The results indicate the Drawsko individuals consumed protein from vegetables, domesticated animals or fish, and grains other than millet. At first the lack of dietary differences based on age, sex, or burial type at the site was disappointing; however, it is consistent with historical evidence of lower status serfs working on their lord’s land who subsisted on economically unimportant crops. This also confirmed previous interpretations that a social factor other than dietary-related status led to atypical burial at Drawsko. Perhaps most exciting is the results of the inter-site comparison. The Drawsko individuals consumed significantly less millet and more protein from domesticated animals and/or fish than lower status medieval individuals, but significantly less fish than contemporary high status individuals. Thus, although chronological dietary changes occurred, dietary differences between social strata continued.

This study has offered the unique opportunity for me to apply the skills I have developed over my graduate studies to an archaeological context which I have only recently become familiar. It has also not only prompted the collaboration of an international team of researchers from Poland, Canada, and the United States on a multidisciplinary project, but has highlighted the importance of inter-site comparisons. Most important is the impact this project has had on the field school students.
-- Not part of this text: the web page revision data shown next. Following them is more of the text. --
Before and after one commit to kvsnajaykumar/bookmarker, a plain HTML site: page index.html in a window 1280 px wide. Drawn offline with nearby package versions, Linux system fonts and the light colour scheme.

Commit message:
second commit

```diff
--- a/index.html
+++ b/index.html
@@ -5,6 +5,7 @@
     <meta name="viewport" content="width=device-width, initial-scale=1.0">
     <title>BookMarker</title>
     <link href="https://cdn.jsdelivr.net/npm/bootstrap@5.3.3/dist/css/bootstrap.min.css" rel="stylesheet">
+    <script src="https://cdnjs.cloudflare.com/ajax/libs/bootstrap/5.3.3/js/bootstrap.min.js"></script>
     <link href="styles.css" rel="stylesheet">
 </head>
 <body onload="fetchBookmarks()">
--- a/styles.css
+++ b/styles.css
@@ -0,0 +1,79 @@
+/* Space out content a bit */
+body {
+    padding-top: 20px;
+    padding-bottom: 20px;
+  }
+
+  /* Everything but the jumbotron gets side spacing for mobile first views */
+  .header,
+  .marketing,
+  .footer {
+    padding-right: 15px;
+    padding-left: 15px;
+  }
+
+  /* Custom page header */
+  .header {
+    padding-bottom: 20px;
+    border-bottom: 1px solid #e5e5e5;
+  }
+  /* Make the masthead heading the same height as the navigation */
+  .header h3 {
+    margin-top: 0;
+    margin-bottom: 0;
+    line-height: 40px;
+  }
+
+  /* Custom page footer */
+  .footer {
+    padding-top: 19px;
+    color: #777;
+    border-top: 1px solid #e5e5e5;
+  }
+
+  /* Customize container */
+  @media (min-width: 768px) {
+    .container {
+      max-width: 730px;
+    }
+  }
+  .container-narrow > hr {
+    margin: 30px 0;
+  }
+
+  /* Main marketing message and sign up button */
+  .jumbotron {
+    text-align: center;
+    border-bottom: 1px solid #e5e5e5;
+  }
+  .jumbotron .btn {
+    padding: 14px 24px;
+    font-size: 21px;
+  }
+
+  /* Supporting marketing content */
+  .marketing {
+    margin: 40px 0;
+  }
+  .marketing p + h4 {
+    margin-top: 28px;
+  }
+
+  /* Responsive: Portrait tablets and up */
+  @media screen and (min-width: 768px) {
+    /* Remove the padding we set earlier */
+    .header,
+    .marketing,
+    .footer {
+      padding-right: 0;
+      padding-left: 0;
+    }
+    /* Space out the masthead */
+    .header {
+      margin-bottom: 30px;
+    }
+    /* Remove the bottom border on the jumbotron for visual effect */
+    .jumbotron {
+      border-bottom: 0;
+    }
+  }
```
Although they were not directly involved, having the awareness that the skeletons they excavate contribute to research that will endure for posterity heightened student engagement in the field and provided them a greater appreciation not only for the excavation and interpretive techniques they learned, but for the research that can be conducted on the remains after recovery.